By comparing the ozone depletion potential-weighted anthropogenic emissions of N2O with those of other ozone depleting substances, ODSs, we show that N2O emission currently is the single most important ODS emission and is expected to remain the largest throughout the 21st century. N2O is unregulated by the Montreal Protocol. Limiting future N2O emissions would enhance the recovery of the ozone layer from its depleted state, and would also reduce the anthropogenic forcing of the climate system, representing a â€˜win-winâ€™ for both ozone and climate.
This graph from the paper illustrates how the impact of CFCs has declined enormously over the last 20 years, while N2O has taken a leading role.
Commenting on the paper, NIWA scientists Dr Paul Johnston, Dr Greg Bodeker, Dr Richard McKenzie, and Dr Olaf Morgenstern, who study atmospheric chemistry at Lauder in Central Otago, had this to say:
“The authors calculate that if anthropogenic N2O increases continue at current rates, by 2050 they would cause ozone depletion in excess of 30% of that produced by CFCs at the peak loss in 1987 due to CFCs. (N2O emissions are a byproduct of fertilizer use in agricultural, combustion, industrial process, etc.) In the 1990s the average anthropogenic emissions were estimated to be nearly 40% of the total emissions.
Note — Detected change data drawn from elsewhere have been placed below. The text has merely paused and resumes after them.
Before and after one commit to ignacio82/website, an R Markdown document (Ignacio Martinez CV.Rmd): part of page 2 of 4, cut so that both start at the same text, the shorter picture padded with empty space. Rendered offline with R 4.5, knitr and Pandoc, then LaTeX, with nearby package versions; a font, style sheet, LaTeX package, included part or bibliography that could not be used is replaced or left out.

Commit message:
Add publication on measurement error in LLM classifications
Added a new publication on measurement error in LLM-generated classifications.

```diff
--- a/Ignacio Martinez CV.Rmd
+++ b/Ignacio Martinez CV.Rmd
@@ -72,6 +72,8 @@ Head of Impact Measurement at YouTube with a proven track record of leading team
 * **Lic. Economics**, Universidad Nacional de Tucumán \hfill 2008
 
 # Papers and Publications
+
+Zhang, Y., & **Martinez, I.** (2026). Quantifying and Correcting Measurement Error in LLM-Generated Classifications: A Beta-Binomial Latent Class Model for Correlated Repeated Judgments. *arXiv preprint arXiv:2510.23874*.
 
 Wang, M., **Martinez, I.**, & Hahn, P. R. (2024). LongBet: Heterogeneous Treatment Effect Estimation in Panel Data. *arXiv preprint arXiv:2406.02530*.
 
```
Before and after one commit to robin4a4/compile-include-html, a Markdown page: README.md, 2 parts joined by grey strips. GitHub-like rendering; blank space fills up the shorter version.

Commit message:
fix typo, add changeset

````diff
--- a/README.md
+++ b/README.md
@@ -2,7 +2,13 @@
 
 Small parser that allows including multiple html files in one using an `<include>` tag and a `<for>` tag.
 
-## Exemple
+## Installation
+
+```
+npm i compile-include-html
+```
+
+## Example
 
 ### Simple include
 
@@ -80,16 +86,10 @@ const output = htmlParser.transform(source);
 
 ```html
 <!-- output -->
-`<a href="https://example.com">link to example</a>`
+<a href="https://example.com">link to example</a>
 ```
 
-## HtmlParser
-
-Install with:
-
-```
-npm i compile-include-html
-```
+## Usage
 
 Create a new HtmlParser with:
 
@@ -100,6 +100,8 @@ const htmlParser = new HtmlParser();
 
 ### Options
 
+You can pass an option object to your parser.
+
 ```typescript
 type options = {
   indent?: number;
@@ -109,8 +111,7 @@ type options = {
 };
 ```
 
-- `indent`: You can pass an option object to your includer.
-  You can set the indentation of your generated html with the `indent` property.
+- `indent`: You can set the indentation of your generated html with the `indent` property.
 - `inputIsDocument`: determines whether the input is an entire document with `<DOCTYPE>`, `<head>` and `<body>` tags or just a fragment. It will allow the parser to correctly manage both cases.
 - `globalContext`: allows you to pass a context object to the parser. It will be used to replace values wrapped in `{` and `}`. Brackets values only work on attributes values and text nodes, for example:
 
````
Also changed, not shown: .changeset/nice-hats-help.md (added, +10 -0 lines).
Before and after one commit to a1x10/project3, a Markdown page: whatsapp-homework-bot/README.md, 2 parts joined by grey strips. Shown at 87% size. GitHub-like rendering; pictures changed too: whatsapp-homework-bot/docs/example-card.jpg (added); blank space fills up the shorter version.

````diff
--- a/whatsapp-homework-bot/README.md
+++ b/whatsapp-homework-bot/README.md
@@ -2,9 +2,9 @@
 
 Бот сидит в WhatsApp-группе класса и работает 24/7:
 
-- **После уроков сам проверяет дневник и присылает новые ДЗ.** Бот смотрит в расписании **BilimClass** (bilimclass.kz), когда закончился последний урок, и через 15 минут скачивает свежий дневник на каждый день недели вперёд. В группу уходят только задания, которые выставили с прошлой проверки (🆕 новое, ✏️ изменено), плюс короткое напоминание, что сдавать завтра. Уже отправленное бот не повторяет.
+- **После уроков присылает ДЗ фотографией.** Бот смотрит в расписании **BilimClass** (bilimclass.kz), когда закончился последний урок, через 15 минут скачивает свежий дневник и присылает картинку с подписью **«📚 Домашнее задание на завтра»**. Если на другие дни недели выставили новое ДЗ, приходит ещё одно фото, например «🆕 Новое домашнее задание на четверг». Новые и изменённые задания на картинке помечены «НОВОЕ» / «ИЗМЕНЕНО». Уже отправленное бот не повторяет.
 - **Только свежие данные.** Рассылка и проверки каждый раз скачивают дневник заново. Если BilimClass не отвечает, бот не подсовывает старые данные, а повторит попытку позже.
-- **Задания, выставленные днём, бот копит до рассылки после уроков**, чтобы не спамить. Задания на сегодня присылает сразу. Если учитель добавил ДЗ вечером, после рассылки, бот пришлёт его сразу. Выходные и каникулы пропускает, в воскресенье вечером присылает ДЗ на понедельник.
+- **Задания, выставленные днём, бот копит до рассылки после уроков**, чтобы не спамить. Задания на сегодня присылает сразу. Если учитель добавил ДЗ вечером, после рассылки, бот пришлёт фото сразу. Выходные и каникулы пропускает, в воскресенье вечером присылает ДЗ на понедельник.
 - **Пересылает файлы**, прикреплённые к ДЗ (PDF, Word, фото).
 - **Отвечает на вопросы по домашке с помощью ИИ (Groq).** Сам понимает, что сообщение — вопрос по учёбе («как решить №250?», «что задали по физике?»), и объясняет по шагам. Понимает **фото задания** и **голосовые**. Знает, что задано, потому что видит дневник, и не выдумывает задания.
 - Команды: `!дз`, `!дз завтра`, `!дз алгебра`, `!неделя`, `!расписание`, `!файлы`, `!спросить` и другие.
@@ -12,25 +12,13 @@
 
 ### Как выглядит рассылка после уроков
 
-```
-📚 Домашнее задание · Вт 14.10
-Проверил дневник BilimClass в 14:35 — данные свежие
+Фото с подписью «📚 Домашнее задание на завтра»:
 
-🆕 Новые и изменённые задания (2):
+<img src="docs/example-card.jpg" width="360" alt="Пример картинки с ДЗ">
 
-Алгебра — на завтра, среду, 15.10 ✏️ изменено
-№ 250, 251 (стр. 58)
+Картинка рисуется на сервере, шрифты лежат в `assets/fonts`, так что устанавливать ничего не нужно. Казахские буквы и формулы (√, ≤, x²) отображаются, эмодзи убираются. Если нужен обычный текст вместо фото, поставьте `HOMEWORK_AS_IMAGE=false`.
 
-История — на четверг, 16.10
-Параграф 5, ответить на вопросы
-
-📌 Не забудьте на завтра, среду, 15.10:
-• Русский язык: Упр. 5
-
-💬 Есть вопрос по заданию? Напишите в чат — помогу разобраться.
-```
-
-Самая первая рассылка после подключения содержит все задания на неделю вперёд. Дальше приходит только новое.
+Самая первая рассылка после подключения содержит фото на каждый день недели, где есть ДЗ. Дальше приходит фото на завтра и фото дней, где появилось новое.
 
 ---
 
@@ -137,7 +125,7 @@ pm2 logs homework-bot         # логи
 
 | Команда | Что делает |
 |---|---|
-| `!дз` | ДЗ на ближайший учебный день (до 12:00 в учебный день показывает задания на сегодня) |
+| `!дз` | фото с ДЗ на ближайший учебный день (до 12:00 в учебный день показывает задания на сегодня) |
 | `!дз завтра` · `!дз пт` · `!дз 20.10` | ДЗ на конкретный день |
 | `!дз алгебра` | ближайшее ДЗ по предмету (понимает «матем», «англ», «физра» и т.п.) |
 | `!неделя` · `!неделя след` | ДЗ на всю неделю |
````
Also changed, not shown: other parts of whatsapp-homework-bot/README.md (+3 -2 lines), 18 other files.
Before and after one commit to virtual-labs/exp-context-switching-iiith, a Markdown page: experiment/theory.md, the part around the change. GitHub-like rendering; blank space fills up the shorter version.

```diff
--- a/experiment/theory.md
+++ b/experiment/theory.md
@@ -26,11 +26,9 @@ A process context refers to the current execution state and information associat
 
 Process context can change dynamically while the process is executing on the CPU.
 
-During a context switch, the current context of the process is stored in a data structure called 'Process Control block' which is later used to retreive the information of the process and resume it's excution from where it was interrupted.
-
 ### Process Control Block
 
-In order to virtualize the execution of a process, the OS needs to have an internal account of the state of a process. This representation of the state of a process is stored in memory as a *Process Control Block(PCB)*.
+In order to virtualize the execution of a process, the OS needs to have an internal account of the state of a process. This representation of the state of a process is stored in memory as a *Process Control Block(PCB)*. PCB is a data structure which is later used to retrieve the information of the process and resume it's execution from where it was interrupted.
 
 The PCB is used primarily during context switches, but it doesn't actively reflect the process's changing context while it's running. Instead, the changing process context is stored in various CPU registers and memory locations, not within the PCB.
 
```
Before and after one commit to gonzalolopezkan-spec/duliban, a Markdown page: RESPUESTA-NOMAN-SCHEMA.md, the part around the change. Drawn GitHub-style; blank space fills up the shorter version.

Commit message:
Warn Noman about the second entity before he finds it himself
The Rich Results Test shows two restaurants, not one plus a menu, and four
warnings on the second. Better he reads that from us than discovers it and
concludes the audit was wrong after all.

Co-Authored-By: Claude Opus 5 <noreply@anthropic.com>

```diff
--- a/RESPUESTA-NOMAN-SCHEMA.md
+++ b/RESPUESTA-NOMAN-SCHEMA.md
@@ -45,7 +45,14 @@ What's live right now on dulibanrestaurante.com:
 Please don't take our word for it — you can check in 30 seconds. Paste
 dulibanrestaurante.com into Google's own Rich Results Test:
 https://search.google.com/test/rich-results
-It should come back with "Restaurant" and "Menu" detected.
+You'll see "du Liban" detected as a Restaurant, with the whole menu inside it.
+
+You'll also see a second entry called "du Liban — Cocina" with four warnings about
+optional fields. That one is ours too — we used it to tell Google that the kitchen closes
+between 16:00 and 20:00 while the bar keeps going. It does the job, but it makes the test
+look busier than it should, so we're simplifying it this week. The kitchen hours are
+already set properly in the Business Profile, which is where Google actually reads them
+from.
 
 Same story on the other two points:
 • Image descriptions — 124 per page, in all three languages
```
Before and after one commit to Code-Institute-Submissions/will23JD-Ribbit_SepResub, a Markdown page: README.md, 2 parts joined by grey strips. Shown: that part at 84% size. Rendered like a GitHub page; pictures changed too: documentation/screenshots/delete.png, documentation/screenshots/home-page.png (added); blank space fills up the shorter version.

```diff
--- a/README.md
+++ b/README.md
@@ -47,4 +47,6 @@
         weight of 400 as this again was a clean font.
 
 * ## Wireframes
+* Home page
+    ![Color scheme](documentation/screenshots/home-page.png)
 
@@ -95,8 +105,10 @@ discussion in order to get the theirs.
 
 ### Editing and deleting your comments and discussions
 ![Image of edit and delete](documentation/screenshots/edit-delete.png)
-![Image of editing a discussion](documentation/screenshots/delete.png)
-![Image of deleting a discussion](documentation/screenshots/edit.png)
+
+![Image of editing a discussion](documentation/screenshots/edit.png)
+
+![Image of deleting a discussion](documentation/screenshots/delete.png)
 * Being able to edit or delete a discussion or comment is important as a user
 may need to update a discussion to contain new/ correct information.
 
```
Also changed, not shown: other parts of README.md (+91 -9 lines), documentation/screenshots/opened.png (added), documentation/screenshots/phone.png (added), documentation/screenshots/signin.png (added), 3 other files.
The authors conclude that a reduction in N2O emissions would benefit the ozone layer, as well as benefiting climate due to the greenhouse effect of N2O.
N2O emissions are an important chunk of NZ’s overall greenhouse gas inventory, amounting to 17% of the total, so any increased focus on N2O could have important policy implications for emissions control in NZ. Fortunately, nitrification inhibitors – currently in use as well as being evaluated by the Pastoral Greenhouse Gas Research Consortium – offer a relatively straightforward approach to achieving reductions.
* – Ravishankara, A. R., Daniel, J. S. & Portmann, R. W. Science advance online publication doi:10.1126/science.1176985 (2009).